According to a listing in Early American Tower Clocks by Frederick Shelley, Johan Jacob Loesch is credited with building a tower clock for the community house - or Gemein Saal - in Salem in 1797.  The North Carolina Records... verify this, as the Aeltesten Conferenz noted on August 2 of that year that "The house-fathers in Bethania have decided to repair their Gemein Haus...They will place on the steeple a small town clock made by Jacob Loesch."  (Fries v6, 2592)  Unfortunately, this clock has not survived.  Loesch was obviously a man of many talents, and the following year [1798] it was not clockwork but rather work upon an organ that drew the attention of the Aufseher Collegium on April 3:  "When our new organ is set up there shall be a raised platform for the musicians.  It is considered necessary that someone help Br. Bachmann set it up, and Jacob Loesch was proposed, so that in case repairs are needed he can assist."  (Fries v6, 2609-2610)  A few years later, in 1804, Christian Ludwig Benzien noted within his letter to the UEC yet another facet of Loesch's expertise:  "Probably the news has not yet reached Germany that for several months gold has been mined in Cabarrus County, North Carolina, about seventy miles southwest of here.  I have myself seen a piece of ore which was sent to Br. Jacob Loesch, in Bethania, to be smelted, and it was very rich."  (Fries v6, 2785)  A notation within the Bethabara Diary for October 10, 1804, again mentions Loesch relative to organ repair, and the Salem Diary entry for October 6, 1809, states that "Br. Jacob Loesch, of Bethania, and his son Heinrich Jacob, left today with an organ which Br. Loesch has made.  It has been bought by Pastor Storch, and will be set up in his house near Salisbury."  (Fries v7, 3085)  Tragically, Jacob's son mentioned in this instance, Heinrich Jacob, became ill during this trip to Salisbury and died upon his return.  (Fries v7)

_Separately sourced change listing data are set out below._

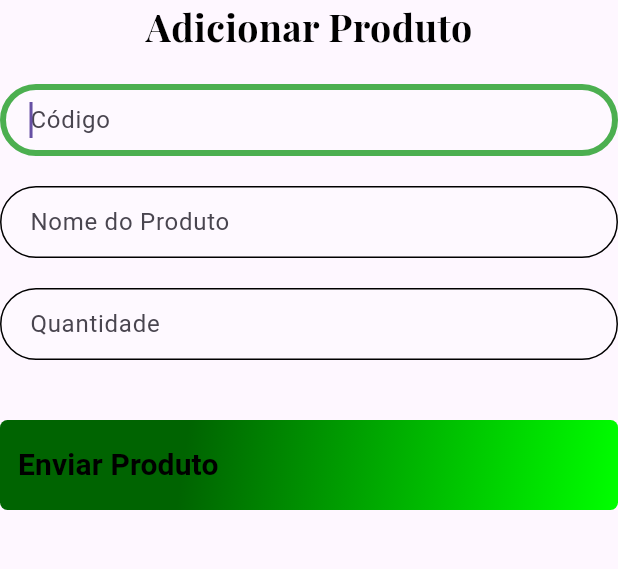
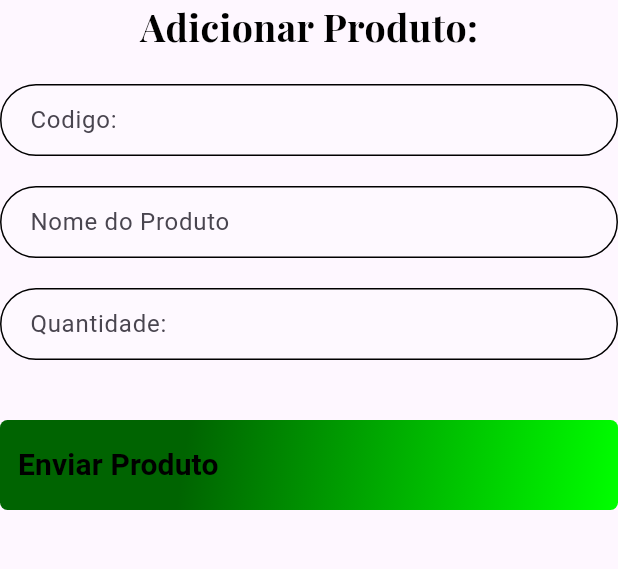
Before and after one commit to justingoldem/projeto_mobile_flutter, a Flutter app: the MenuScreen screen opened directly, after a tap on "Adicionar Produto", on a phone screen of 412 x 824 dp, the part 309-878 px from its top. Run offline on Flutter 3.47's test engine with Material 3 defaults, Android fonts, the light colour scheme and no system bars; our stand-ins replace google_fonts.

Commit message:
novo conteudo 6

```diff
--- a/lib/adicionaProduto.page.dart
+++ b/lib/adicionaProduto.page.dart
@@ -12,14 +12,14 @@ class _AdicionaState extends State<AdicionaProduto> {
   final apiServiceAdiciona apiService = apiServiceAdiciona();
   final TextEditingController _nomeProdutoController = TextEditingController();
   final TextEditingController _quantidadeController = TextEditingController();
-  final TextEditingController _idController = TextEditingController();
+   final TextEditingController _idController = TextEditingController();
 
   Future<void> _adicionarProduto() async {
     String nomeProduto = _nomeProdutoController.text;
     String quantidadeStr = _quantidadeController.text;
     String idCodigo = _idController.text;
 
-    if (nomeProduto.isEmpty || quantidadeStr.isEmpty || idCodigo.isEmpty) {
+    if (nomeProduto.isEmpty || quantidadeStr.isEmpty) {
       ScaffoldMessenger.of(context).showSnackBar(
         SnackBar(
           content: Text('Por favor, preencha todos os campos!'),
@@ -73,31 +73,30 @@ class _AdicionaState extends State<AdicionaProduto> {
               child: Image.asset("assets/logo.png"),
             ),
             Text(
-              'Adicionar Produto',
+              'Adicionar Produto:',
               style: GoogleFonts.playfairDisplay(
                 fontSize: 25,
                 fontWeight: FontWeight.bold,
                 color: Colors.black,
               ),
             ),
-            SizedBox(height: 20),
+             SizedBox(height: 20),
             TextFormField(
               controller: _idController,
               keyboardType: TextInputType.text,
-              autofocus: true,
-              decoration: getInputdecoration("Código"),
+              decoration: getInputdecoration("Codigo: "),
             ),
             SizedBox(height: 20),
             TextFormField(
               controller: _nomeProdutoController,
               keyboardType: TextInputType.text,
-              decoration: getInputdecoration("Nome do Produto"),
+              decoration: getInputdecoration("Nome do Produto "),
             ),
             SizedBox(height: 20),
             TextFormField(
               controller: _quantidadeController,
               keyboardType: TextInputType.number,
-              decoration: getInputdecoration("Quantidade"),
+              decoration: getInputdecoration("Quantidade: "),
             ),
             SizedBox(height: 40),
             Container(
--- a/lib/apirequisicaoAdiciona.dart
+++ b/lib/apirequisicaoAdiciona.dart
@@ -10,7 +10,6 @@ class apiServiceAdiciona {
     final String apiUrll = '${baseUrll}${id}/adicionar-estoque';
 
     Map<String, dynamic> data = {
-
       'nome': nome,
       'quantidade': quantidade,
     };
--- a/lib/menu.page.dart
+++ b/lib/menu.page.dart
@@ -77,17 +77,7 @@ class MenuScreen extends StatelessWidget {
             SizedBox(
               height: 25,
             ),
-            ElevatedButton(
-              onPressed: () {
-                Navigator.push(context,
-                    MaterialPageRoute(builder: (context) => removeProduto()));
-              },
-              child: Text(
-                'Remove Produto',
-                style:
-                    TextStyle(fontWeight: FontWeight.bold, color: Colors.black),
-              ),
-            ),
+
             SizedBox(
               height: 25,
             ),
```
Also changed, not shown: lib/login.page.dart (+1 -8 lines).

  There were a few reports of "...unpleasant disorder..." in Bethania through 1813 and 1814 and it would seem that Loesch was at the center of the storm, although the nature of the 'distressing incidents' is not specifically mentioned.  (Fries v7).  The Records... are then largely silent concerning Loesch until an entry in the Salem Diary for May 5, 1819, states:  "The Single Sr. Susanna Elisabeth Losch entered the Boarding School as a teacher, having received permission to become a resident of Salem.  Her father, Jacob Losch, two or three years ago moved with his family from Bethania to Raleigh, to build a waterworks system there, but now he desires to return to a congregation here."  (Fries v7, 3399)  It is not clear whether Jacob Loesch had spiritually (as well as physically) left the congregation, but apparently he was permitted to return for the Collegium Minutes in 1820 mention that he was present and tuning organs.  (Fries v7, 3449)  The last mention of Loesch then is found within the Salem Diary on October 31, 1821:  "On the 8th of this month the married Br. Jacob Loesch, resident of Bethabara, passed away in Fayetteville, where he had been for some weeks on business connected with waterworks for that city..."  (Fries v7, 3474)